Patrolling the perimeter

  • Published
  • By Airman Tristan D. Viglianco
  • 9th Reconnaissance Wing Public Affairs

The 9th Security Forces Squadron is tasked with securing the base’s perimeter and while this is a routine tasking for a security forces personnel, Beale’s perimeter presents unique challenges the 9th SFS must overcome. Beale’s vast 26-mile perimeter, rocky terrain, and wooded area riddled with various obstacles makes base security challenging. However, Team Beale conducts coyote patrols to meet these challenges.

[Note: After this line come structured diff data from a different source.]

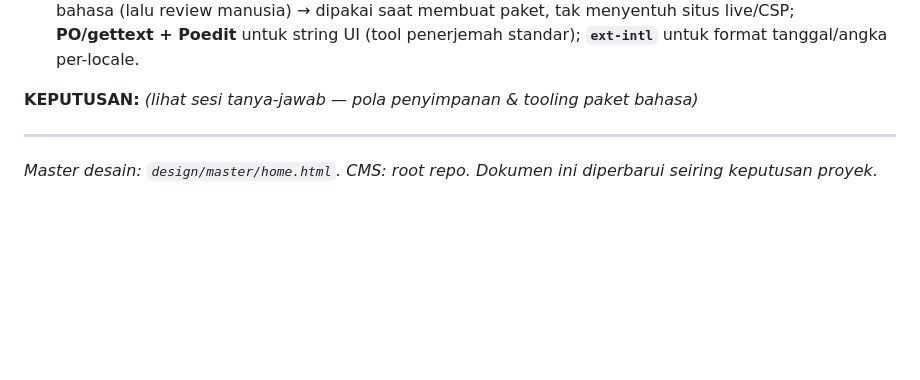
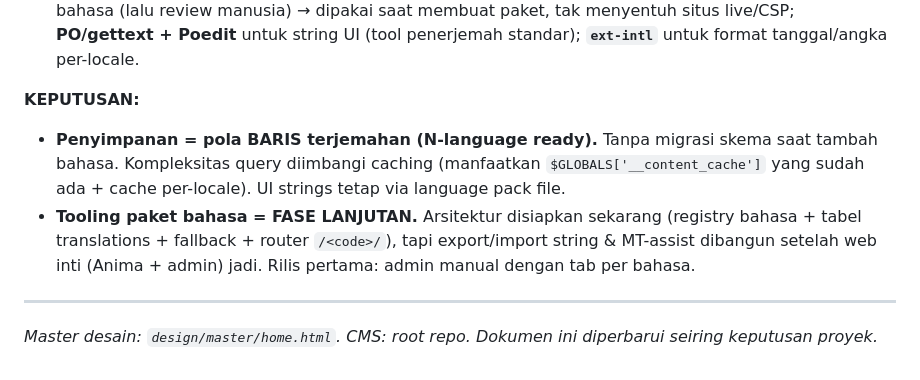
Before and after one commit to firstdayplugin/STT, a Markdown page: docs/PROJECT_CONTEXT.md, the part around the change. Drawn GitHub-style; blank space fills up the shorter version.

Commit message:
Finalize i18n storage and tooling decisions
Storage: row-based translation tables (N-language ready, no per-language
migration), offset by content caching. Language-pack tooling
(export/import + MT-assist) deferred to a later phase; the registry,
translations table, fallback, and /<code>/ router are prepared now, with
manual per-language tabs in the first release.

Co-Authored-By: Claude Opus 4.8 <noreply@anthropic.com>
Claude-Session: https://claude.ai/code/session_01NvipGABRoDf3dBPB4Xo28Q

```diff
--- a/docs/PROJECT_CONTEXT.md
+++ b/docs/PROJECT_CONTEXT.md
@@ -423,7 +423,13 @@ kode) → desain untuk **N bahasa sejak awal**, bukan 2.
   **PO/gettext + Poedit** untuk string UI (tool penerjemah standar); **`ext-intl`** untuk format
   tanggal/angka per-locale.
 
-**KEPUTUSAN:** *(lihat sesi tanya-jawab — pola penyimpanan & tooling paket bahasa)*
+**KEPUTUSAN:**
+- **Penyimpanan = pola BARIS terjemahan (N-language ready).** Tanpa migrasi skema saat tambah bahasa.
+  Kompleksitas query diimbangi caching (manfaatkan `$GLOBALS['__content_cache']` yang sudah ada +
+  cache per-locale). UI strings tetap via language pack file.
+- **Tooling paket bahasa = FASE LANJUTAN.** Arsitektur disiapkan sekarang (registry bahasa + tabel
+  translations + fallback + router `/<code>/`), tapi export/import string & MT-assist dibangun setelah
+  web inti (Anima + admin) jadi. Rilis pertama: admin manual dengan tab per bahasa.
 
 ---
 _Master desain: `design/master/home.html`. CMS: root repo. Dokumen ini diperbarui seiring keputusan proyek._
```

Highly-trained security personnel perform coyote patrols, off-road patrols along the perimeter of the base, in a variety of all-terrain vehicles.

“It is good to get out on the ATVs and get eyes on the perimeter,” said Tech. Sgt. Jeremy Delvaux, 9th SFS flight chief. “We have a lot of perimeter, which isn’t visible from anywhere else on base because it is so large and hidden.”

The base perimeter patrols are a coordinated effort made by the 9th SFS and the rest of Team Beale.

“The 26-mile perimeter of the base is broken up into six sectors,” said Senior Airman David Gill, 9th SFS base defense operation center controller. “We do at least one run per shift with multiple shifts per day. The route determined randomly by our anti-terrorism officer.”

Coyote patrols are unique compared to many of the security measures used across the Air Force.

“This is the only time I have gotten to experience something like this in my Air Force career,” said Delvaux. “I enjoy going out on the runs, it is one of my favorite ways we keep the base safe.”

Even though it is enjoyable for many, the security forces Airmen must be trained in how to effectively and safely operate the vehicles.

“We practice operating the vehicles on different terrain,” said Gill. “We also are put through an obstacle course with the ATVs to show we are competent and safe.”

The patrols help with law enforcement and maintaining structural integrity of the perimeter as well.

“We look for suspicious individuals, trespassers, and any issues with the fence,” said Delvaux. “When we find structural issues we let civil engineering know.”

Base security is an important part of security forces job and the coyote patrols are one tool the 9th SFS uses.

“The patrols are used to ensure the safety and security of the installation and the Air Force’s number one asset, our people,” said Gill.